Dataset entries
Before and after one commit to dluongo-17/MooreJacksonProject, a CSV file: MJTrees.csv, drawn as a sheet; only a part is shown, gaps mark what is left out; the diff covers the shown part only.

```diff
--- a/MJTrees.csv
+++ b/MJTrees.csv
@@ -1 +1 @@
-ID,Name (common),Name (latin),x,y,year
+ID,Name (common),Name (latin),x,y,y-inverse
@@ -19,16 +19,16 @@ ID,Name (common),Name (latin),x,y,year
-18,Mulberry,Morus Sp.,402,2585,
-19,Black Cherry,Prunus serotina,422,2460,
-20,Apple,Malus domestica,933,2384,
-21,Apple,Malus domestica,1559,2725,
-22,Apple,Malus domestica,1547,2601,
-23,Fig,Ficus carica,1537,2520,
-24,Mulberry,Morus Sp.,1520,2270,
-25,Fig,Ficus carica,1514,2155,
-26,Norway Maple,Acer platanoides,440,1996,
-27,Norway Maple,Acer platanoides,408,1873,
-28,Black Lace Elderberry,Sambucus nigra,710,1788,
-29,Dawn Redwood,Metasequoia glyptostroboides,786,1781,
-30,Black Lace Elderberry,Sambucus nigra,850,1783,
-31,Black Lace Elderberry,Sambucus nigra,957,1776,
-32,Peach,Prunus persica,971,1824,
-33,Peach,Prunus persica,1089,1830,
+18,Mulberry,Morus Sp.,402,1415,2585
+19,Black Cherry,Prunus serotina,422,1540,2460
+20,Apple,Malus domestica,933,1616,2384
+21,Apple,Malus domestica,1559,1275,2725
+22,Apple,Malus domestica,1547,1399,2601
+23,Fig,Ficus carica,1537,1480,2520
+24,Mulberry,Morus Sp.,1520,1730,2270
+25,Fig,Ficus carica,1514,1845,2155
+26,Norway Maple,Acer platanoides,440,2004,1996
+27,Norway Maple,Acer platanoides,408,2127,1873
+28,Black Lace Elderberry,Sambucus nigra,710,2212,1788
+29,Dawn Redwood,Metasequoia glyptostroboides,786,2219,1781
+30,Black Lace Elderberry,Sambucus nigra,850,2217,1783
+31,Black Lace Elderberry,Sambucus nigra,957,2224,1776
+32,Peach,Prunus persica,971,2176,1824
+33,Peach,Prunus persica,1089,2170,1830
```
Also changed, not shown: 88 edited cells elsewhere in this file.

What needs to be done
Read through the material above, and whenever a line contains "latin", copy it.

Result of the task
-ID,Name (common),Name (latin),x,y,year
+ID,Name (common),Name (latin),x,y,y-inverse
@@ -19,16 +19,16 @@ ID,Name (common),Name (latin),x,y,year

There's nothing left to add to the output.